A probationary clause is also a useful tool to mitigate risk of a claim of “inducement from secure employment” which can inflate liability by including prior service when calculating notice. In the 2015 Ontario case Fraser v. Canerector Inc., the court found the use of a probationary clause inconsistent with the notion the employee was “induced” to leave his former employer:

“It is noteworthy that (Stuart) Fraser was hired subject to an initial probation period of three months. This factor is inconsistent with any allegation that he was ‘induced’ to leave his former secure employment. One is not induced to leave secure employment with an offer of precarious employment… unless the employee is already more than willing to consider the proposition without inducement.”

What does this all mean for employers?

When contemplating a new hire, an employer should consider the following best practices:

1.Make any employment offer conditional on a satisfactory, meaningful reference check.

2.When discussing the nature of the position, including benefits associated with the role, be clear and accurate. If uncertain, direct questions to the insurer.

3.If an “offer letter” is to be used, clearly and precisely outline all important terms and ensure they are consistent with whatever formal contract may be signed later.

 4.Although it is preferable to have a candidate sign and return the employment contract before starting work, failure to do so is not necessarily fatal to the contract’s enforceability if all material terms have been outlined and agreed upon prior to the candidate accepting the job.

5.Consider the benefits of including a probationary period.

Shana French and Brian Wasyliw are lawyers with Sherrard Kuzz LLP, one of Canada’s leading employment and labour law firms, representing management. Shana and Brian can be reached at (416) 603-0700 (main), (416) 420-0738 (24-hour) or by visiting www.sherrardkuzz.com.

Notable cases

Papp v. Stokes, 2017 ONSC 2357 (Ont. S.C.J.): After interviewing Adam Papp, the Yukon government called Ernest Stokes, Papp’s former employer, for a reference. Stokes said Papp was let go because “he was not needed anymore and had a performance and attitude issue.” He also said Papp didn’t work well in a team setting. Papp wasn’t hired and he sued his former employer for wrongful dismissal and defamation. The court agreed Stokes’ comments were defamatory on their face, but said there was evidence to support what Stokes said was true, so it was not defamation.

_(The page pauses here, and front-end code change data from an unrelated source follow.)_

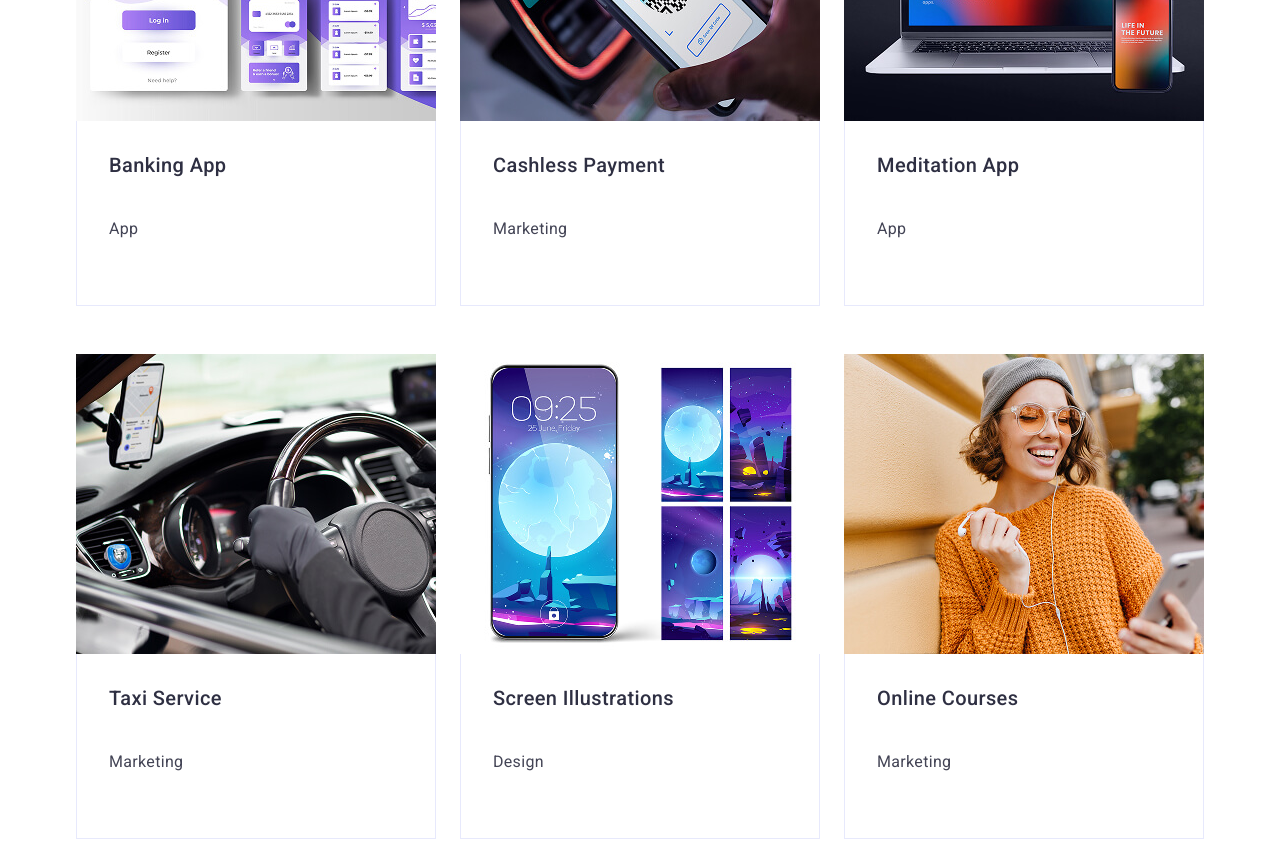
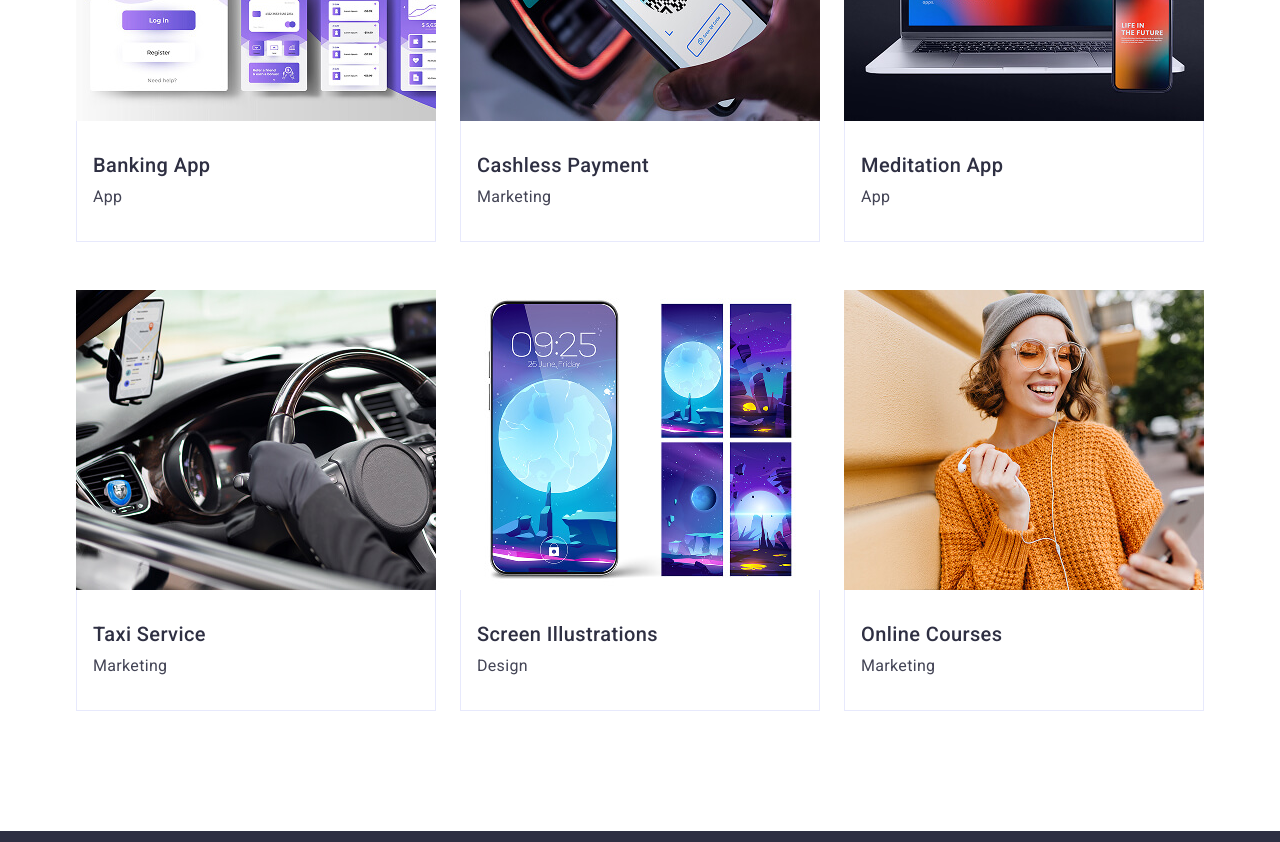
Before and after one commit to ValeriyGost/goit-markup-hw-03, a plain HTML site: page index.html in a window 1280 px wide. Shown: the part 2160-3002 px from the top of the page. Drawn offline with nearby package versions, Linux system fonts and the light colour scheme.

Commit message:
modification css and html

```diff
--- a/css/styles.css
+++ b/css/styles.css
@@ -264,17 +264,13 @@ p {
 .title-paragrapf {
   border: 1px solid #e7e9fc;
   border-top: none;
-  padding-left: 16px;
-  padding-bottom: 32px;
+  padding: 32px 16px;
 }
 
 .portfolio-title-card-content {
   margin-bottom: 8px;
-  padding: 32px 16px;
 }
 .portfolio-paragrapf {
-  padding: 32px 16px;
-  padding-top: 0;
 }
 
 /* #endregion Our Portfolio */
```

Nagribianko v. Select Wine Merchants Ltd., 2016 CarswellOnt 891 (Ont. Div. Ct.): Alexander Nagribianko’s employment contract with Select Wine Merchants included a six-month probation. With six days left in the probation, Select dismissed him without notice because he was “unsuitable for regular employment.” Nagribianko claimed wrongful dismissal, saying Select hadn’t given him an employee handbook. After a court found Nagribianko was induced into taking the job and awarded him four months’ pay, an appeal court said an employer can dismiss a probationary employee without notice in good faith. The handbook didn’t matter as the contract clearly stipulated the six-month probation. And there was no inducement as the probationary period made it clear permanent employment wasn’t guaranteed.

Gibbons v. BB Blanc Inc., 2016 CarswellOnt 11390 (Ont. S.C.J.): Michael Gibbons was promoted to assistant manager at BB Blanc in Toronto and his new employment contract stated if he was terminated without cause, he would receive working notice or pay in accordance with employment standards legislation. Nine months later, BB Blanc terminated Gibbons’ employment with two weeks’ pay in a restructuring. He argued the contract wasn’t enforceable because it was signed after he accepted the promotion. The court found the conversation about the promotion wasn’t an actual job offer and everything indicated the new job duties and salary started on the start date shown in the contract after he signed it.